*“Compound interest is the eighth wonder of the world.”* – Albert Einstein

*“My wealth has come from a combination of living in America, some lucky genes, and compound interest.”* – Warren Buffett

Compound interest is an extraordinarily powerful financial tool, and reinvesting the cash flows received from investments has historically been the single most reliable way of building wealth over the long term.

For many people, understanding the power of compound interest is the very heart of financial literacy. Compound interest is the reason why people are urged to begin investing for retirement in their 20s and 30s, because having an extra decade or two for interest earnings on interest earnings to work their magic creates a wealth building machine, and far larger savings than would be amassed by someone starting in their 40s or 50s.

However, compound interest is not a constant – it is not always of equal power and it is not always available. The near zero percent interest rates of the decade since the financial crisis of 2008 essentially wiped out the historical norm of individual investors being able to create wealth by simply reinvesting their interest payments again and again over the years.
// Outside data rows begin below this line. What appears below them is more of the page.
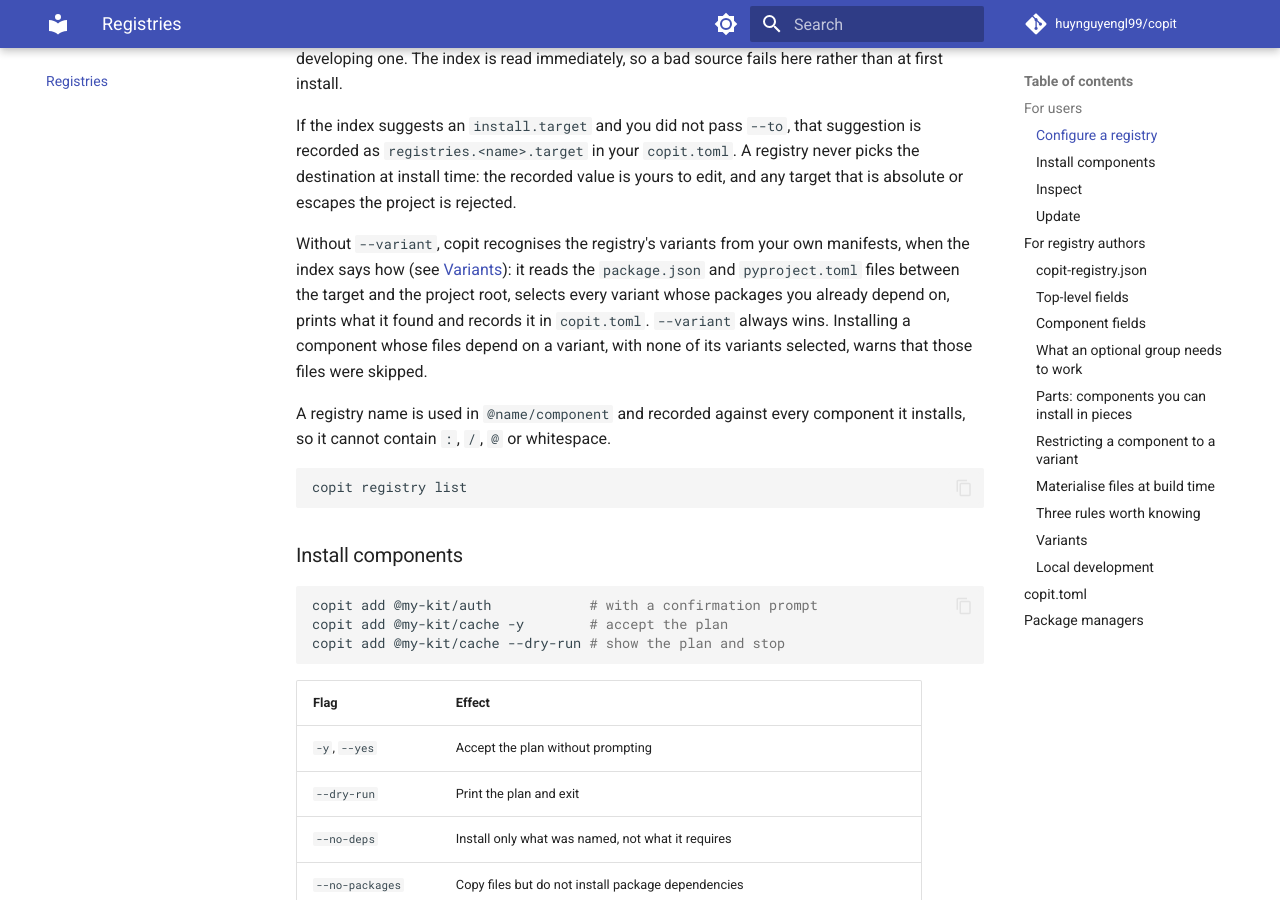
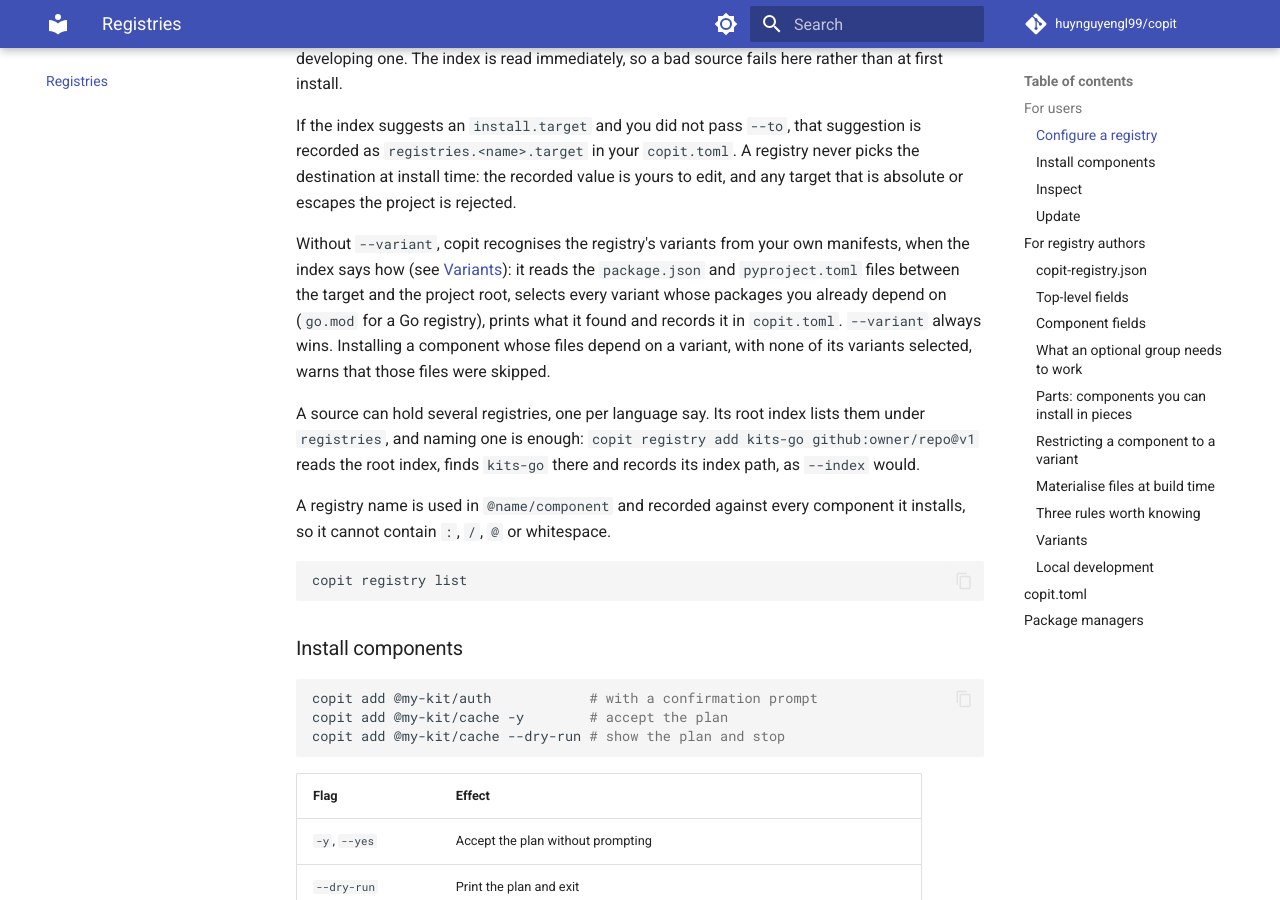
Before and after one commit to huynguyengl99/copit, an MkDocs documentation site: the page built from docs/registry.md, in a window 1280 px wide and 900 px high, scrolled down 851 px. Built offline with MkDocs 1.6.1 and Material for MkDocs 9.7.7, drawn with Linux system fonts in a browser that asks for light colours; comment, search, counter and statistics services are not loaded; the version menu is left out; some of the changed text lies outside the part shown.

Commit message:
docs: document Go registries and the registries catalog

```diff
--- a/docs/registry.md
+++ b/docs/registry.md
@@ -42,9 +42,14 @@
 Without `--variant`, copit recognises the registry's variants from your own manifests,
 when the index says how (see [Variants](#variants)): it reads the `package.json` and
 `pyproject.toml` files between the target and the project root, selects every variant
-whose packages you already depend on, prints what it found and records it in
+whose packages you already depend on (`go.mod` for a Go registry), prints what it found and records it in
 `copit.toml`. `--variant` always wins. Installing a component whose files depend on a
 variant, with none of its variants selected, warns that those files were skipped.
+
+A source can hold several registries, one per language say. Its root index lists them
+under `registries`, and naming one is enough: `copit registry add kits-go
+github:owner/repo@v1` reads the root index, finds `kits-go` there and records its index
+path, as `--index` would.
 
 A registry name is used in `@name/component` and recorded against every component it
 installs, so it cannot contain `:`, `/`, `@` or whitespace.
@@ -180,11 +185,18 @@
 | `name` | yes | Registry id, used as `@name/component` |
 | `title` | | Human-readable name |
 | `source` | | Informational. copit fetches from the source *you* configured, at the ref you pinned |
-| `ecosystem` | | `python`, `node`, `rust`. Selects the package manager |
+| `ecosystem` | | `python`, `node`, `go`, `rust`. Selects the package manager |
 | `variants` | | Names a component may specialise on |
 | `detect` | | Per variant, the packages that mark a project as using it, for `registry add` |
-| `install` | | Defaults: `target` and `package_marker` are used; `exclude` and `optional` are generator-side |
+| `install` | | Defaults: `target`, `package_marker` and `module_path` are used; `exclude` and `optional` are generator-side |
+| `registries` | | Other registries in the same source, by name, each the path of its index |
 | `components` | yes | Map of id to component |
+
+Go has no relative imports, so a Go component importing another names the registry's
+module path, such as `example.com/kits/presence`. With `install.module_path` set to
+`example.com/kits`, copit rewrites that prefix in every copied `.go` file to the
+project's module, read from `go.mod`, plus the install target:
+`example.com/app/internal/kits/presence`.
 
 ### Component fields
 
@@ -409,6 +421,7 @@
 | `node` | `pnpm-lock.yaml` | `pnpm add` |
 | `node` | `yarn.lock` | `yarn add` |
 | `node` | `package-lock.json` | `npm install` |
+| `go` | `go.mod` | `go get` |
 | `rust` | `Cargo.toml` | `cargo add` |
 
 Lockfile-based managers are checked before `pip`, because a project on uv often keeps a
```
Also changed, not shown: docs/registry.schema.json (+16 -0 lines).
The times have been changing recently, however, and the Federal Reserve is currently rapidly increasing interest rates. As explored in this analysis, if the Fed carries through with its planned interest rate increases through the year 2020 and then keeps rates at that new level – it will be sufficient to cause the return of a wealth creation “miracle” for every saver and investor in the nation.

The graph above represents interest earnings for a $100 investment over 30 years. The blue area is where we were with bottomed out interest rates over most of the last ten years. The gold area shows the explosion in wealth for the average saver that will return if the Fed carries through with raising rates and keeps them there.

The sharp upward tilt in the top of the gold area as it pulls away from the blue area with increasing speed – is the return of what Einstein and Buffet were talking about. It is the near miraculous power of compound interest.

However, the future is not like the past. The United States government is over $20 trillion in debt, and it cannot pay the interest on that debt without borrowing the money. The higher that rates go – the higher the deficits go and the higher the debt goes, as the nation as a whole experiences the flip side of compound interest.

As we will explore, there is fundamental conflict of interest between our personal ability to build wealth and the size of the national debt. This conflict did not exist at lower debt levels, but it exists now, and it could be one of the single most important determinants of our personal future financial security and standard of living.

Because the level of interest rates is important for all of the major investment categories, this means that the conflict explored herein could also be a key determinant of the future paths of stock prices, real estate prices and precious metals prices. There are further implications when it comes to financial planning and the allocations between different asset categories.

This analysis is part of a series of related analyses, an overview of the rest of the series is linked here.

**The Two Sides Of Compound Interest, Years 1-10**

In this exploration, we will isolate the impact of rising interest rates on both average savers and on the federal government. We will assume that an investor is making very safe investments in a mixture of short, medium and long term instruments that produce an average yield that is equal to the average interest rate paid on the federal debt. As covered in the Part 1 analysis linked here, that is about 2.25%.

As described in more detail in the Part 1 analysis, the Federal Reserve is currently discussing interest rates by a total of 3% from their floor. This number is not fixed, and it does bounce up and down, but we will assume that savers will be able to invest at a 3% higher rate, meaning they can earn a 5.25% interest rate, and that over time the average interest rate paid on the federal debt will also rise to 5.25%.

Someone who invests $100 at 2.25% earns $2.25 in their first year, as can be seen in the “Flat Rates” column above. This gives them a bigger investment for the second year – $102.25 – and when that is invested at 2.25%, they earn $2.30. That is five cents more than the first year, and represents interest earnings on interest earnings – otherwise known as compound interest.

By the tenth year, the interest earnings on interest earnings are up 50 cents a year, and total interest earnings for that year are up to $2.75.

Now, if the Fed does carry through with raising interest rates by 3% and keeps them up there, then the first year interest earnings on a $100 investment are $5.25, as can be seen in the “Fed Rates Up 3%” column. That is 2.3X greater than the interest earnings at 2.25%.

By the tenth year, the interest on interest earnings with a 3% rate increase is up to $3.07 ($8.32 – $5.25). *So, the interest rate is only 2.3X as great, but the compound interest in ten years is worth more than 6X as much as it would be with flat rates ($3.07/$0.50)*.